This is the fourth of five coaching sessions on Five Causes of Generosity.  If you missed sessions 1 – 3, you can read them and subscribe to my blog on   As with any coaching session, there are some basic guiding principles.

1)  The coach will ask probing questions
2)  The one being coached will reflect on the questions/instructions given by the coach
3)  The one being coached, with the help of the coach, will create action items to achieve personal growth.

Coaching works only if the above occur.  Are you ready?  Let’s go.  Our overarching objective during this coaching series is to help you foster new energy and progress in your stewardship ministry.  The desired outcome is not only for people to give more to your church community, but to equip them to develop in their personal stewardship.  Giving and stewardship are two different discussions.  To focus on developing stewards is to focus on helping people grow in the practices of generosity, as well as gratitude, prayer, simplicity, contentment, and living a less consumptive lifestyle.

The fourth cause of generosity is Cultivation.

Development officers at schools, universities, hospitals, and other non-profits focus on relationship cultivation non-stop.  They spend some of their time “asking” for money in these relationships, but more of their time is actually spent conversing with donors, thanking donors, and getting to know prospective donors.  In fact, they would probably advise you to stop asking for money if you are not communicating what you will do with it or don’t have an established relationship with the person you are asking.  This is donor development 101 for non-profit development professionals.

I believe church communities have a lot to learn from this cycle of relational “giver” development.  But the main question is this:  How can church communities, leaders in these communities, cultivate people who are practicing deeper stewardship?  Churches can foster giving through a number of different techniques, but giving is only one of several spiritual disciplines.  Actually, if other financial disciplines are practiced first, it is a high probability generosity will be an outgrowth of these practices.


What financial disciplines do you hope members of your congregation will practice?  Or, another way of asking the question is this:  What practices do you discern are important for followers of Christ to engage on a daily basis?   Gratitude, simplicity, _____, ______.  Make your list.

How many sermons, classes, small groups, and social media pieces are you utilizing to cultivate these practices?

If a person desired to become a member of your community, how would you challenge this new member to practice these disciplines?

Most don’t wake up in the morning as people programmed for living a grateful and generous day.  It takes discipline—time in prayer, the decision to be thankful for what one has, and the choice to give more and consume less.  Think of sermons and classes as ways to help people follow Jesus through the financial decisions they make each and every day.

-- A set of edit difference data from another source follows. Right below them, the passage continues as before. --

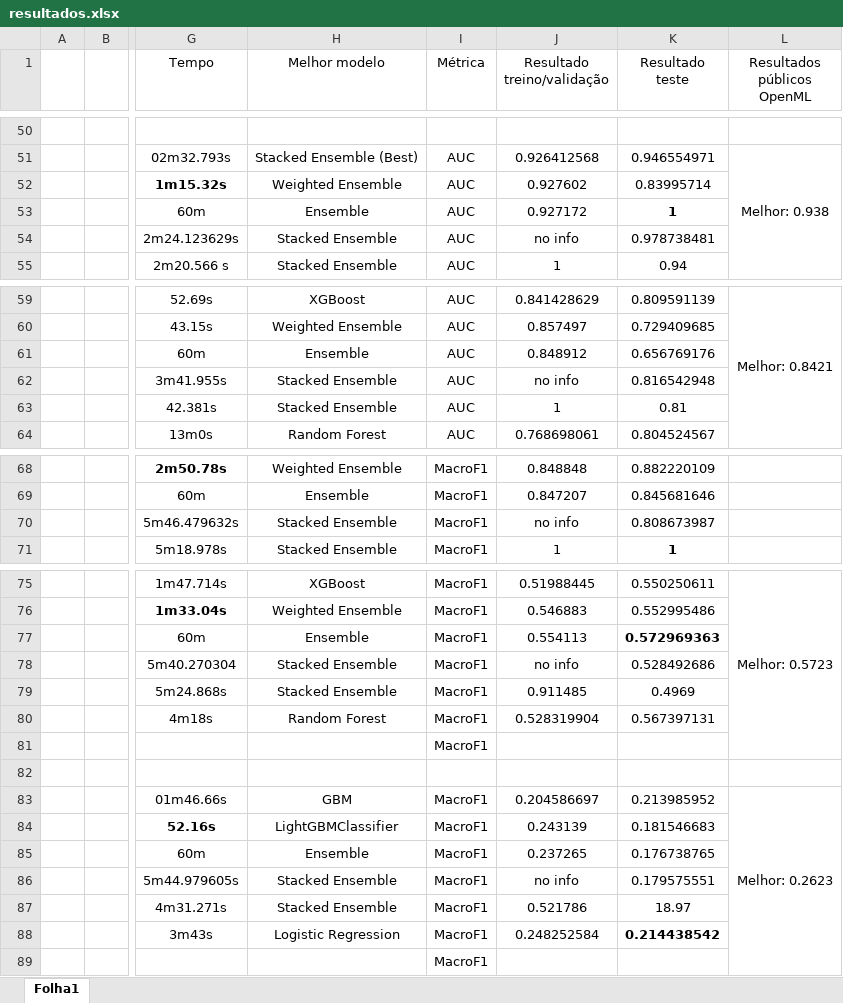
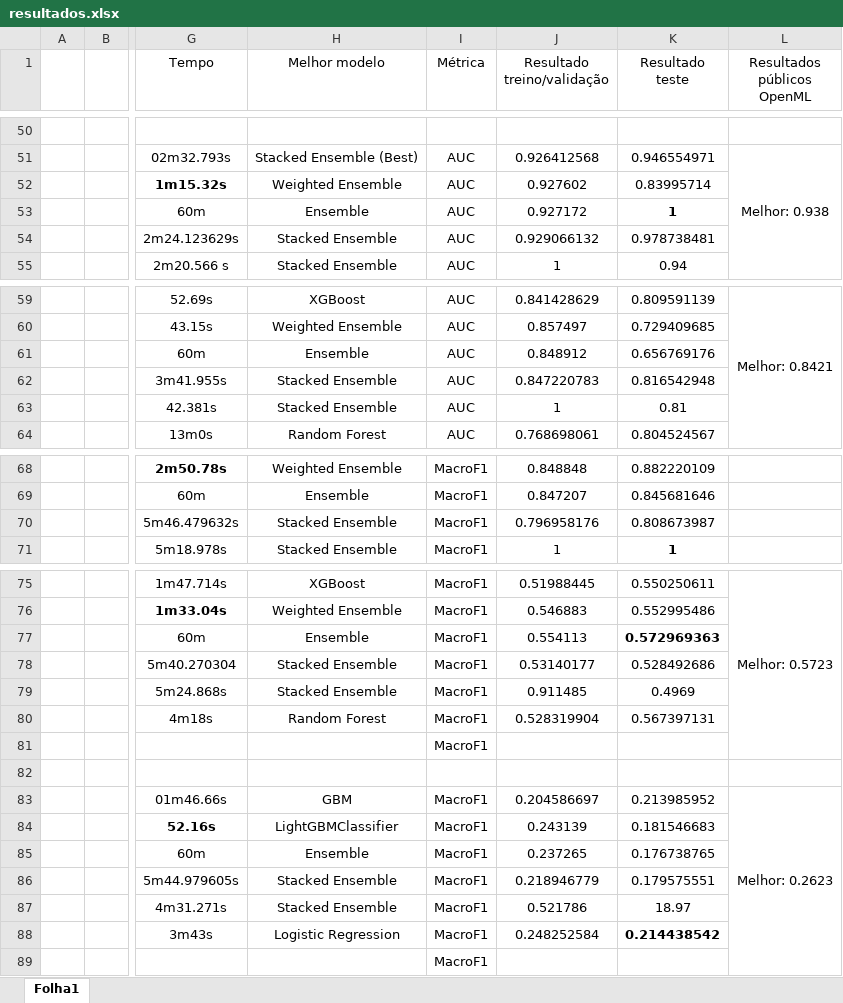
Before and after one commit to luisferreira97/autoautoml, an Excel workbook: docs/resultados.xlsx, sheet Folha1, drawn as a sheet; only a part is shown, gaps mark what is left out; values as stored, in another font and other column widths than the file's, no borders; the diff covers the shown part only; the diff names each change by its address in the sheet, - before the commit and + after, or states it on an @@ line.

Commit message:
update resultados

```diff
--- a/docs/resultados.xlsx (sheet Folha1)
+++ b/docs/resultados.xlsx (sheet Folha1)
-J54 (Resultado treino/validação): no info
+J54 (Resultado treino/validação): 0.929066132
-J62 (Resultado treino/validação): no info
+J62 (Resultado treino/validação): 0.847220783
-J70 (Resultado treino/validação): no info
+J70 (Resultado treino/validação): 0.796958176
-J78 (Resultado treino/validação): no info
+J78 (Resultado treino/validação): 0.53140177
-J86 (Resultado treino/validação): no info
+J86 (Resultado treino/validação): 0.218946779
```
Also changed, not shown: 6 edited cells elsewhere in this sheet.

Do you have a 12-month strategy for cultivating financial discipleship in your community?

What are two action steps you can take in the next three months to equip church participants to practice one or more of the disciplines you listed above?

What are resources you can utilize to help you create your plan?  What books can you read?  Have you researched stewardship curriculum in the last year?

Creating a 12-month plan for your stewardship ministry is essential.  Without a plan, you will not get much done.  You are simply too busy to rely on spontaneous decisions.  Be intentional.

I look forward to our fifth and final session.  We will be discussing “asking” and how it results in generosity.  If you have found this session beneficial, please share it with others you think could benefit from the coaching.  And if you need help creating a 12-month stewardship ministry, contact me to take the next step.

Grace and peace.


Leave a Reply

Your email address will not be published. Required fields are marked *